In my last post I highlighted the top three reasons to start your own home gym: removal of excuses, convenience and creating a lifestyle surrounded by fitness. As stated before, the home gym will not be the end all, be all of your fitness ventures but it does play a vital role in the support of creating a disciplined lifestyle surrounded by fitness. The focus of this post is to support you in where to start and the items that will give you the biggest bang for your buck as you build your home gym.
First, with a vision for the space (long term or short term). If you are currently living in an apartment or a space that my not be for the long term (multiple years) then you may want to think about your short term vision for the space and what is realistic, because your space may be your living room/home gym. In addition, landlords may not take too kindly to drilling holes and a bunch of structural changes to the property. If you are in a more permanent space for the long term, you want to think about the space as something that you want to be able to grow into. Many people often choose their garage, basement or an unused room of the house. You also want to think about temperature. Here in New England, it’s hard to motivate yourself in the winter to go out to the awesome garage gym you created over the summer that has no heating source or insulation.
Next, you want to think about your baseline equipment that is going to allow you to get a dam good workout through a variety of movements without breaking the bank. The items I would recommend starting with are as follows:
- Plyometric box
- Pull up bar
- Gymnastics Rings
- Moderate Weight Set of Dumbbells
- Light set of Dumbbells
- Jump Rope
- Couple of Stall Mats
Now let’s talk about the rationale for each item:
A three-sided Plyometric box (20, 24 and 30 Inches) will support with a variety of exercises and scaling. (Box Jumps, Step Ups, Box Step Overs, Weighted Step Ups, Bulgarian Split Squats, Single Leg Squatting, Box Squats Weighted or Unweighted, Scaling Push Ups and Dips) – If you are deconditioned, a beginner or shorter in stature, you may need a reduced height from the option listed above.
Pull Up Bar
(Event if you can’t do a pull up!) This will be a great set up for your rings, which will be next on my list and will support building that pulling strength for your pull ups. The pull-up bar offers a lot of versatility in building grip, upper body pulling and core strength. Through this piece of equipment you can perform (Pull Ups, Toes to Bar, Leg Raises, Knee Tucks, L-Sits, Dead-hang…) Please use caution when using door frame bars. They are a great tool (short term), but may not hold up with some of the more aggressive kipping exercises or other movements).

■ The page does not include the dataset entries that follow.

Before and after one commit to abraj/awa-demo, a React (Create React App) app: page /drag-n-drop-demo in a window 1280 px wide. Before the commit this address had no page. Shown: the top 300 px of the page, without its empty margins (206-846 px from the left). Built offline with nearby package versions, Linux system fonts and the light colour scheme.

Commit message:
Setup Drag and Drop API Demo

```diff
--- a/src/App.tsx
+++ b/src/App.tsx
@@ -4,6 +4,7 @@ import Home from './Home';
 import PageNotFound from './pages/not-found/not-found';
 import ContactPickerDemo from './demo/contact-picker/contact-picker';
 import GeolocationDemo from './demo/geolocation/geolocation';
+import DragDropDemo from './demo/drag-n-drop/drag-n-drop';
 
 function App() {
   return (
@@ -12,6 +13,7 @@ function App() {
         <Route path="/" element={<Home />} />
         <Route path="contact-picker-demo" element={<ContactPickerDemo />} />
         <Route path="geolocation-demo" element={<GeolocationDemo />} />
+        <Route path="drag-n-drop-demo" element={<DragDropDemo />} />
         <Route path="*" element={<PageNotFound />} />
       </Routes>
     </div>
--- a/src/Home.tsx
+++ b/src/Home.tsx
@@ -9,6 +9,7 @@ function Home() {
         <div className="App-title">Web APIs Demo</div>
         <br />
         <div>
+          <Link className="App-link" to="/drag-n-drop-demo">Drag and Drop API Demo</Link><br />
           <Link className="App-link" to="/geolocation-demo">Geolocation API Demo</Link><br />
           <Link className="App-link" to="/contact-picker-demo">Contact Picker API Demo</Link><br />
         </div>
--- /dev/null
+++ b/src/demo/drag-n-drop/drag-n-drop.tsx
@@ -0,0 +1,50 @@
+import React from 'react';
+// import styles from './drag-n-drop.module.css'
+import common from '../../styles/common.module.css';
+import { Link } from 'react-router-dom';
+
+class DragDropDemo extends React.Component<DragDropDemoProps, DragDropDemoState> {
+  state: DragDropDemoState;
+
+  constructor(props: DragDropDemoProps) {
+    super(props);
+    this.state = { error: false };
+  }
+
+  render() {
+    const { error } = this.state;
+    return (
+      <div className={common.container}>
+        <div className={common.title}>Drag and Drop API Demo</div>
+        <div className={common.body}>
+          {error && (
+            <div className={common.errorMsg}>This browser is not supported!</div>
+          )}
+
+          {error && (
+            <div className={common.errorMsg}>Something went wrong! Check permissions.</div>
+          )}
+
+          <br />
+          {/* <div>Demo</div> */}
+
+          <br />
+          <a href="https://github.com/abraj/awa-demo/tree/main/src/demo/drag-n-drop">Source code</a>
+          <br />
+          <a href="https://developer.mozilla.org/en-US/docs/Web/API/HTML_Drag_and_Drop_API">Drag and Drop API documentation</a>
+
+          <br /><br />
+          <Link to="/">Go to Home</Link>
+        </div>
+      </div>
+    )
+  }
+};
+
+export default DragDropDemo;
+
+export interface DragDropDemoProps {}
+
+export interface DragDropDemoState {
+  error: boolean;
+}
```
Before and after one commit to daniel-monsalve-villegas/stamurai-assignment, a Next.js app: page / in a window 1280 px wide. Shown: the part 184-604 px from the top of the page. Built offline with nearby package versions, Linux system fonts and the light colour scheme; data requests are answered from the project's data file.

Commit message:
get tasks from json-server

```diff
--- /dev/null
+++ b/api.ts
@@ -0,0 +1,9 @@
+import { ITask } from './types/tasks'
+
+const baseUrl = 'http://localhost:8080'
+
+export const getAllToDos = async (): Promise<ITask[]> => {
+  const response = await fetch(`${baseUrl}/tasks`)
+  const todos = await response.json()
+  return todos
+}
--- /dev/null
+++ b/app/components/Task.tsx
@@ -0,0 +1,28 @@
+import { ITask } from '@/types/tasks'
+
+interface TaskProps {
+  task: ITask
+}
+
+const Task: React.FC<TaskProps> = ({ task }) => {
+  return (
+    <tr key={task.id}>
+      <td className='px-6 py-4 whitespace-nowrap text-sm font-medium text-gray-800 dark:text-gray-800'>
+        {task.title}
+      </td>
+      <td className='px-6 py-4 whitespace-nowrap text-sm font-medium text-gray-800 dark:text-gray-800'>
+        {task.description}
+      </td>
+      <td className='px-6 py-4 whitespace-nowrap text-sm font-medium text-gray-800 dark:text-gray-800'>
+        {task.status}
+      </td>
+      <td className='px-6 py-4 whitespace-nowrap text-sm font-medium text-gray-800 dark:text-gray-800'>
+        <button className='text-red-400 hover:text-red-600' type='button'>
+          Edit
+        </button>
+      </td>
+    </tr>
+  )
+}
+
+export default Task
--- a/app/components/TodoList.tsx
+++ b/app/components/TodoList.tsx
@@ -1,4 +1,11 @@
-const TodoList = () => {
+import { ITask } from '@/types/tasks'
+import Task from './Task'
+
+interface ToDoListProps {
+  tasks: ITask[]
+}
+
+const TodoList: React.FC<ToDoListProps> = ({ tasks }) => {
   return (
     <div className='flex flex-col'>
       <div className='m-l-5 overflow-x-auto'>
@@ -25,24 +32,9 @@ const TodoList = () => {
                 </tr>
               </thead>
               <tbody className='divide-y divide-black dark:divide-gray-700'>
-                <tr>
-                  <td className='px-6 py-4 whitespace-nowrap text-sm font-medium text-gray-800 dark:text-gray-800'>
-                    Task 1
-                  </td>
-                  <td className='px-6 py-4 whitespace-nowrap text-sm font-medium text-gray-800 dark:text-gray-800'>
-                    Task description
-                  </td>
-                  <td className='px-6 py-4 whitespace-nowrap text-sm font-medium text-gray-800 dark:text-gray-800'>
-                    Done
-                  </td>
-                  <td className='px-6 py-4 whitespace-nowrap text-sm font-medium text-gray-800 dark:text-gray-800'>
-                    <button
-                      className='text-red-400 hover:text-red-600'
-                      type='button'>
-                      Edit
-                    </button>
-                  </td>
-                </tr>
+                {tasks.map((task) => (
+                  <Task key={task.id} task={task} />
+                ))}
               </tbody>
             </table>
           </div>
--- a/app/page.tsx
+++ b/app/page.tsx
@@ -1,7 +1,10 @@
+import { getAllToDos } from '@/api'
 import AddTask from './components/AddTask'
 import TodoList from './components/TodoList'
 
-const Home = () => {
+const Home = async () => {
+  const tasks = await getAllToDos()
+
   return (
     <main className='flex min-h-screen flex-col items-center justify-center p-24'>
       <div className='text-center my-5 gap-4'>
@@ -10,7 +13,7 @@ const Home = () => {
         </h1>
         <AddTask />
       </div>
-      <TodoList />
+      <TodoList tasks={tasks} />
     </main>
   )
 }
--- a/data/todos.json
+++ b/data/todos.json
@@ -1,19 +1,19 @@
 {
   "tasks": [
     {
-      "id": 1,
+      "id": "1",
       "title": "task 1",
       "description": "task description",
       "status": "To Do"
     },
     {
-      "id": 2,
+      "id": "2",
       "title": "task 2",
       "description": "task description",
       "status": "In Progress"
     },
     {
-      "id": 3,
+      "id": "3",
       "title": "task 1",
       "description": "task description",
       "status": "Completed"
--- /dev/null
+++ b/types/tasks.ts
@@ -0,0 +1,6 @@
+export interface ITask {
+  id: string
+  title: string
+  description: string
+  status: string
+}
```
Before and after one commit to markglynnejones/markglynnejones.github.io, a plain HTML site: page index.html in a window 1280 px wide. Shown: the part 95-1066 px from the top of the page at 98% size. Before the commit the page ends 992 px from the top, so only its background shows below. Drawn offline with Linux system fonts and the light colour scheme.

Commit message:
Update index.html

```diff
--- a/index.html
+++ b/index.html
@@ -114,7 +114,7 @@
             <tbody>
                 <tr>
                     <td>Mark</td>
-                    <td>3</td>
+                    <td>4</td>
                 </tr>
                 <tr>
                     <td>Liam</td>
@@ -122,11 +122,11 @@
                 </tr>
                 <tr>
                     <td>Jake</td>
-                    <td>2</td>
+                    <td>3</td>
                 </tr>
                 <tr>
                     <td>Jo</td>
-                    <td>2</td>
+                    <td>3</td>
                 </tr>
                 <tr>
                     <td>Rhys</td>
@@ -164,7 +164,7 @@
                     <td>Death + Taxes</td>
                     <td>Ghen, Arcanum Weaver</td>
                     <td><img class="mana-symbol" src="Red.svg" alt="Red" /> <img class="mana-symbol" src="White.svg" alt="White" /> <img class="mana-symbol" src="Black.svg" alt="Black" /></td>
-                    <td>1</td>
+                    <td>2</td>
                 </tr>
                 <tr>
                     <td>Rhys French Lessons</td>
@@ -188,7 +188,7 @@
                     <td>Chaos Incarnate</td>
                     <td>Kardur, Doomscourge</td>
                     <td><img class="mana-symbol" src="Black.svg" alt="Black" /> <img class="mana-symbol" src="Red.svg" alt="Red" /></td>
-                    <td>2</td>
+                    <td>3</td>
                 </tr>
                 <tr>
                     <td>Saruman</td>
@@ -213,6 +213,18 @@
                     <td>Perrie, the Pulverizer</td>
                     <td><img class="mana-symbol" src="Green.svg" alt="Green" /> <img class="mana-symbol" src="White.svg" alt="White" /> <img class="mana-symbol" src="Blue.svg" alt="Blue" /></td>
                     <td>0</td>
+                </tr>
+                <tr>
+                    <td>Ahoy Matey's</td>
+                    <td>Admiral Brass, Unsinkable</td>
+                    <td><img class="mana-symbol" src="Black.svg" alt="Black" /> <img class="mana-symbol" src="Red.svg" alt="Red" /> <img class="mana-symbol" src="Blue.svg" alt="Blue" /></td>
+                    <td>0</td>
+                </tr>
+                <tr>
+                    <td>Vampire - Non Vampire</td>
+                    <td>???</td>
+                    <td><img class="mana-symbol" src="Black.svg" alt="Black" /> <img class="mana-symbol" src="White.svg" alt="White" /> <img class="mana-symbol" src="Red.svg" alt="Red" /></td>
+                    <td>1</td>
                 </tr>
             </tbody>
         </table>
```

A pair of gymnastics ring is a great tool in building upper body gymnastics strength through various pushing, pulling and core stability exercises like ring rows, dips, push ups, knee tucks, L-sits and other static holds. Many movements can be scaled through adjustments in the rings height and incline of the person body.
(Light Set and Moderate Set) The rationale for having 2 sets of Dumbbells is it helps to provide options regarding exercises. The lighter set should be something that you can use to help warm up with and use for more isolation exercises like tricep extensions. The moderate set should be used for bigger compound exercises like squats or cleans that are using multiple muscle groups to perform the exercise. All movements that can be performed with a barbell can be performed with dumbbells. They require more stability of the body while often requiring less weight when performing the movement. They also take up less space.
Jump rope is a great monostructural movement that can be done with limited space and will support increasing special awareness and coordination. A jump rope can be used in a variety of ways aside from the regular jump.
A couple of stall mats will provide a good surface area for you in regards to space and keeping things comfortable as you perform your workout. They are easy to clean up and provide a nice surface for you to perform your workout.
As a coach, if I was to hear a client had these items at their disposal along with all the other body weight movements we can perform through a consistent exercise routine, we could make a very fit individual with just the items listed above. Many of these items can be found used through a little hunting and some DIY work and will not break the bank. The fitness industry has led you to believe that you need a big flashy elliptical or bike, and don’t get me wrong, these items have their purpose, but are limited in their versatility and significantly more expensive. Sometimes…“Less is More!”